:: WHAT IS EXPECTED ::
Search the material below for the word "Analise". Copy every line that has it.

··· TASK MATERIAL ···

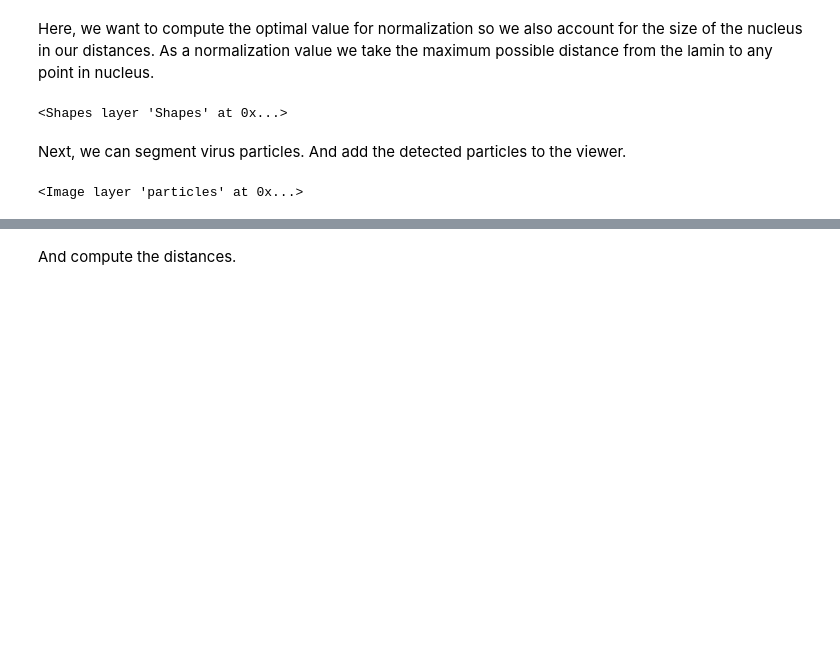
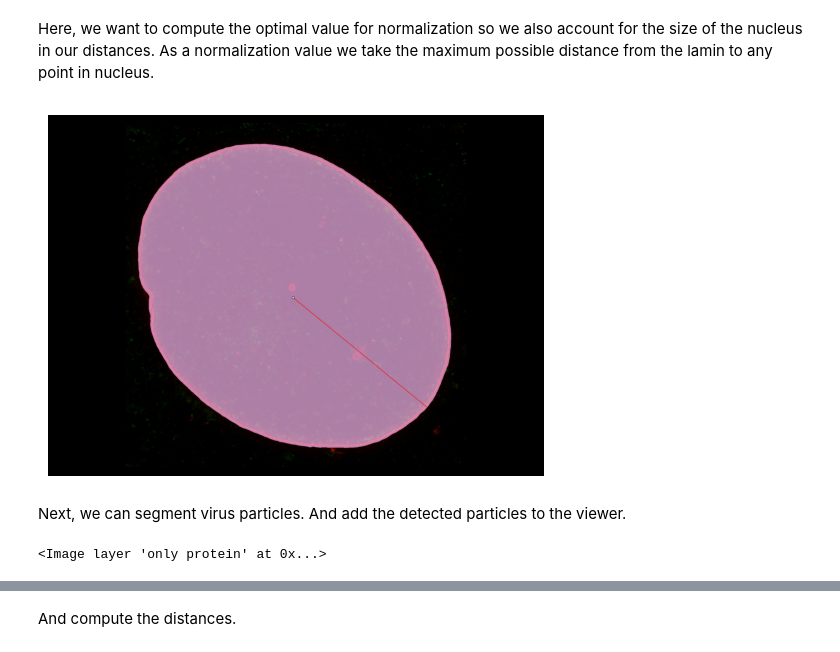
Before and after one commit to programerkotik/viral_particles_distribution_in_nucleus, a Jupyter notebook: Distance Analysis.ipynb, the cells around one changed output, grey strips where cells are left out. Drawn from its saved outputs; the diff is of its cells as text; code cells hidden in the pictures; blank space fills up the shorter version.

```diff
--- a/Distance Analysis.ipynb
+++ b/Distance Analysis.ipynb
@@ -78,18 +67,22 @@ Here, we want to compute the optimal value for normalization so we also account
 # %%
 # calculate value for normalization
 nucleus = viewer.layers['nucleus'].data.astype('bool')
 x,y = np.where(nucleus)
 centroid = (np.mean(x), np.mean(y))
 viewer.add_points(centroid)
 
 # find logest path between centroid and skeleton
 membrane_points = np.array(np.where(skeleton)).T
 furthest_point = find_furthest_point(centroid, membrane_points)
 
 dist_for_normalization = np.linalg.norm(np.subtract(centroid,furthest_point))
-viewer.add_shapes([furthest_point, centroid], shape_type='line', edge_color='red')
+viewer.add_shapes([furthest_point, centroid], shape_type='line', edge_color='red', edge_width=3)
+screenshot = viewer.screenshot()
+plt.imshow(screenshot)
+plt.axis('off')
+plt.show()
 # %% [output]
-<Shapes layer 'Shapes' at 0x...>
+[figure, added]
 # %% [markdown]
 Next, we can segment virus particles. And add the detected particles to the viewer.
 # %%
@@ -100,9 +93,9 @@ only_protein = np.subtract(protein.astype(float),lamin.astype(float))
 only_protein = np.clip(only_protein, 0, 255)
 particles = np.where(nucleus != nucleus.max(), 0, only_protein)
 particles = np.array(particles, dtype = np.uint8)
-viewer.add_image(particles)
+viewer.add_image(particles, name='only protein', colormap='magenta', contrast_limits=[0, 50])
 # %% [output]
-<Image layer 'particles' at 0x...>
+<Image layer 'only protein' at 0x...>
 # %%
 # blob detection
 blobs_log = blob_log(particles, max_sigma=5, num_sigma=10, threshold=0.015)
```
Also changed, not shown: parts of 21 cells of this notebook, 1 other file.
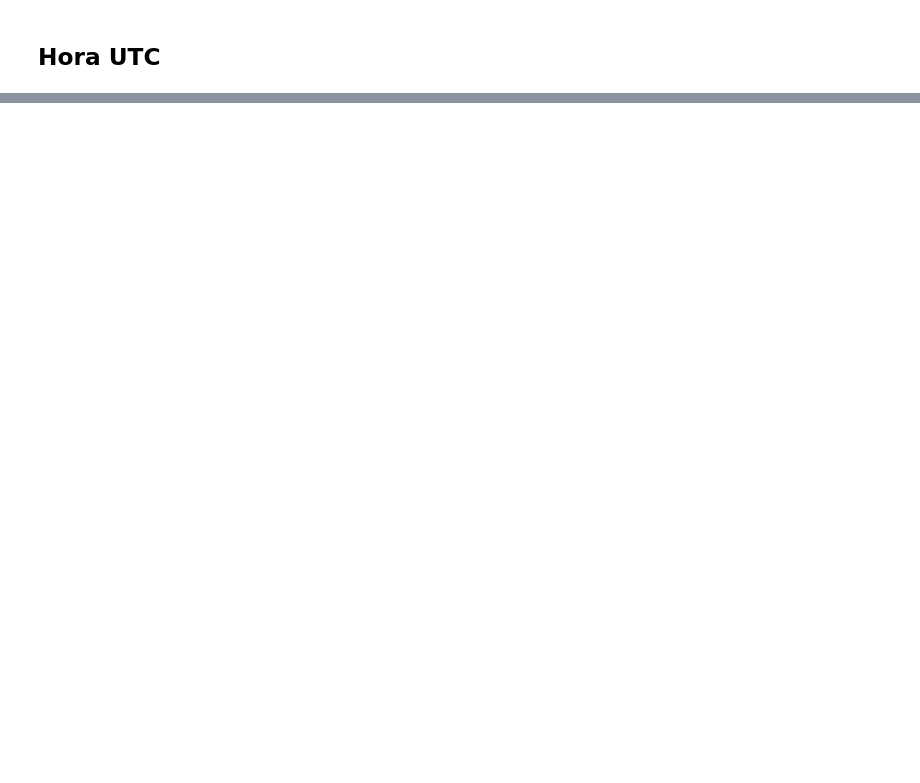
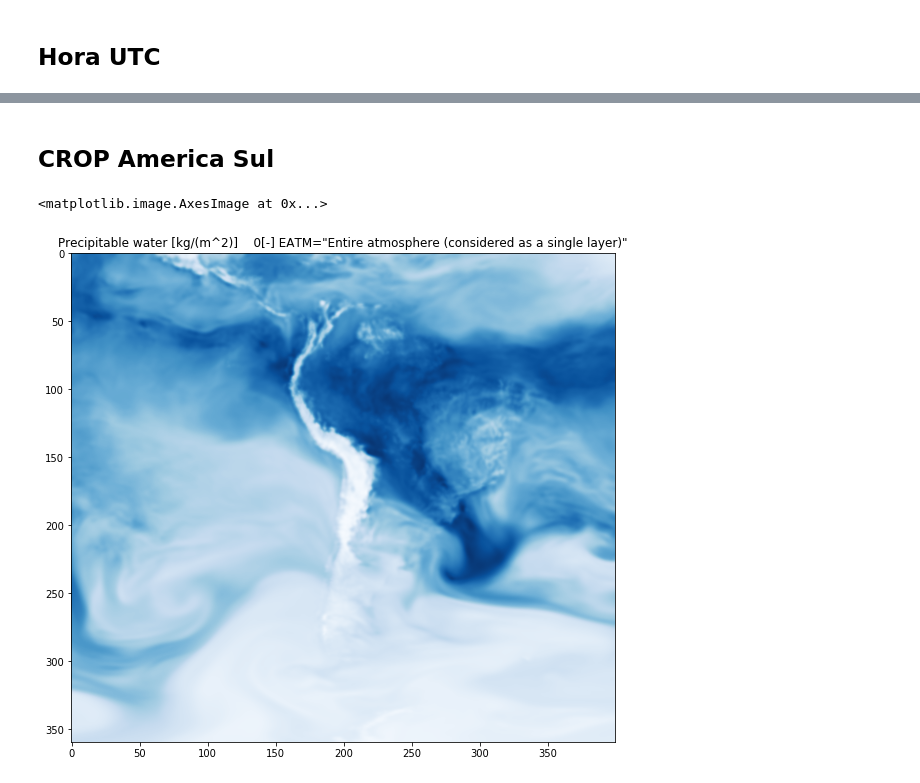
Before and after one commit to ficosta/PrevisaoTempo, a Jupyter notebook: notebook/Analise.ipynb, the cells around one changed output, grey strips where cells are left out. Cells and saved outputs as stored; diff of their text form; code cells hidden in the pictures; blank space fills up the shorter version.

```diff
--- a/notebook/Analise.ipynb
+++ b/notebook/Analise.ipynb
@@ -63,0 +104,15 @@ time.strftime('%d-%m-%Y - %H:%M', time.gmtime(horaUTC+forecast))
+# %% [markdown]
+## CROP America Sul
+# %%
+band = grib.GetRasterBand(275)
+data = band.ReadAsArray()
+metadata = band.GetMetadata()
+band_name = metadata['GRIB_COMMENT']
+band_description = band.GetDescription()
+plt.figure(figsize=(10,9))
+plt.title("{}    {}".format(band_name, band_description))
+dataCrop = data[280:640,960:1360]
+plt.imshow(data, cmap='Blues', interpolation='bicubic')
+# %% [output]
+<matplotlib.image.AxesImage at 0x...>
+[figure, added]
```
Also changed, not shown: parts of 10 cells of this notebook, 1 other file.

···

:: EXERCISE ANSWER ::
Before and after one commit to ficosta/PrevisaoTempo, a Jupyter notebook: notebook/Analise.ipynb, the cells around one changed output, grey strips where cells are left out. Cells and saved outputs as stored; diff of their text form; code cells hidden in the pictures; blank space fills up the shorter version.
--- a/notebook/Analise.ipynb
+++ b/notebook/Analise.ipynb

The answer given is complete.